Overall, the film loop enhanced our enjoyment of our meal here. With fewer lengthy clips and more music and Disney cartoon footage, this aspect of the Sci-Fi Dine-In would get an A+. As is, it rates a solid C.
One thing that is odd about dining here is the intense quiet; perhaps it's due to the film screen or perhaps it's induced by the subdued lighting. Whatever the reason, dining here is a strangely quiet experience.
The wait staff at the Sci-Fi Dine-In is appropriately dressed in vintage-looking costumes reminiscent of those worn by "car hops" at drive-in restaurants.
The menu reflects this dining establishment's burger-joint roots. For example, the menu features many sandwiches like the "Famous All American Picnic Burger," complete with sauerkraut and pickle spear. There is also a salmon BLT, a Reuben, a smoked turkey, a build-your-own Angus burger, and a build-your-own chuck burger. In addition to sandwiches, the menu also features entrees such as a flame-broiled New York Strip steak, house-smoked St. Louis-style pork ribs, shrimp or chicken pasta, and vegetarian shepherd's pie.
For kids, there was the usual fare, but the menu also features some healthier choices like grilled chicken, grilled grouper, and whole-grain penne pasta. The kids really loved the old-fashioned milkshakes here. Smooth, creamy, and refreshing on a hot summer's day.
The desserts were tempting, especially the ice cream sundaes and the "out of this world" cheesecake, but we were too full to try any during this visit.
The food was tasty, but nothing extraordinary. The prices were a little steep for burger and fries fare: we all ordered burgers (at $17.00 each) with a milkshake ($5.00 each) and the kids had $12.00 kids' meals. Still, our family of five ran up a bill close to $100 (and there were no desserts, appetizers, or adult beverages on our tab).
While we enjoyed out visit and are certainly glad we booked advanced reservations for the Sci-Fi Drive-In Theater, we aren't in a big hurry to go back. The repetition of the film loop and the high prices for ordinary fare are two major drawbacks. Still, it's hard to beat this location for unique atmosphere and clever theming. It was a fun meal and a memorable time.

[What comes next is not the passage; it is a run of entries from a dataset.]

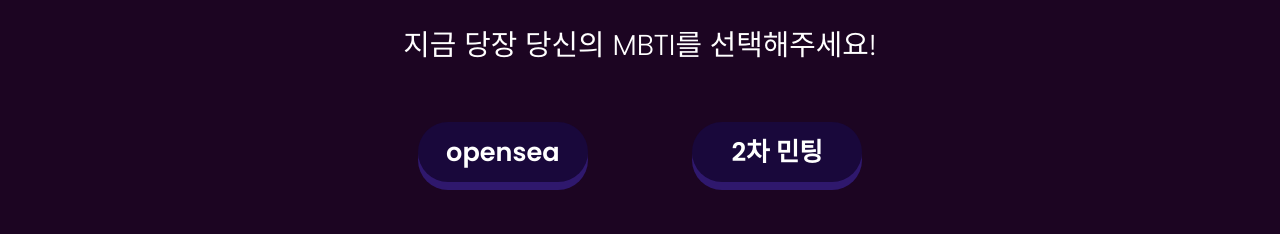
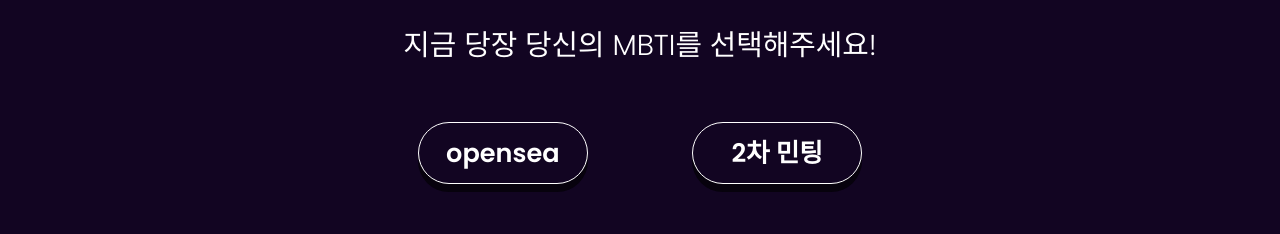
Before and after one commit to Jo-and-Yu/MBTI_new_page, a website: page index.html in a window 1280 px wide. Shown: the part 1561-1795 px from the top of the page. Drawn offline with nearby package versions, Linux system fonts and the light colour scheme.

Commit message:
Feat: Change root color

```diff
--- a/style.css
+++ b/style.css
@@ -1,14 +1,19 @@
 @import url("https://fonts.googleapis.com/css?family=Poppins:300,400,500,600,700,800,900&display=swap");
 
 :root {
-  --storybg: #1c0522;
+  --storybg: #120522;
   --aboutbg: #120522;
   --slide: #120522;
   --roadmapbg: #2b1842;
   --teambg: #120522;
   --partnerbg: #302145;
-  --utilitybg: #0d0518;
-  --contactbg: #351e6a;
+  --utilitybg:  #120522;
+  --contactbg: #302145;
+
+  --btnbg: #120522;
+  --btnhoverbg: #9186a9;
+  --btnshadow: #07020d;
+  --btnhovershadow: #34284f;
 }
 
 /* 전체 */
@@ -160,38 +165,38 @@
   border-radius: 40px;
   transition: all 0.3s;
   cursor: pointer;
+  border: solid 1px #fff;
 }
 .utilityBtn {
   margin-top: 30px;
   margin-left: -10px;
   margin-bottom: 0;
   background: #19083b;
-  box-shadow: 0px 5px 0px 0px #2f186d;
+  box-shadow: 0px 5px 0px 0px #160c32;
   width: 110px;
   line-height: 35px;
   font-size: 1.1em;
   border-radius: 50px;
 }
 .utilityBtn:hover {
-  margin-top: 15px;
-  margin-bottom: 5px;
+  margin-top: 40px;
   box-shadow: 0px 0px 0px 0px #2f186d;
 }
 .openseaBtn {
-  background: #19083b;
-  box-shadow: 0px 8px 0px 0px #2f186d;
+  background: var(--btnbg);
+  box-shadow: 0px 8px 0px 0px var(--btnshadow);
 }
 .mintingBtn {
-  background: #19083b;
-  box-shadow: 0px 8px 0px 0px #2f186d;
+  background: var(--btnbg);
+  box-shadow: 0px 8px 0px 0px var(--btnshadow);
 }
 .openseaBtn:hover {
-  background: #856bcc;
-  box-shadow: 0px 2px 0px 0px #bfabf7;
+  background: var(--btnhoverbg);
+  box-shadow: 0px 2px 0px 0px var(--btnhovershadow);
 }
 .mintingBtn:hover {
-  background: #856bcc;
-  box-shadow: 0px 2px 0px 0px #bfabf7;
+  background: var(--btnhoverbg);
+  box-shadow: 0px 2px 0px 0px var(--btnhovershadow);
 }
 
 /* 캐릭터 소개란 */
```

Please feel free to share your experiences dining at the Sci-Fi Drive-In Theater at Disney's Hollywood Studios.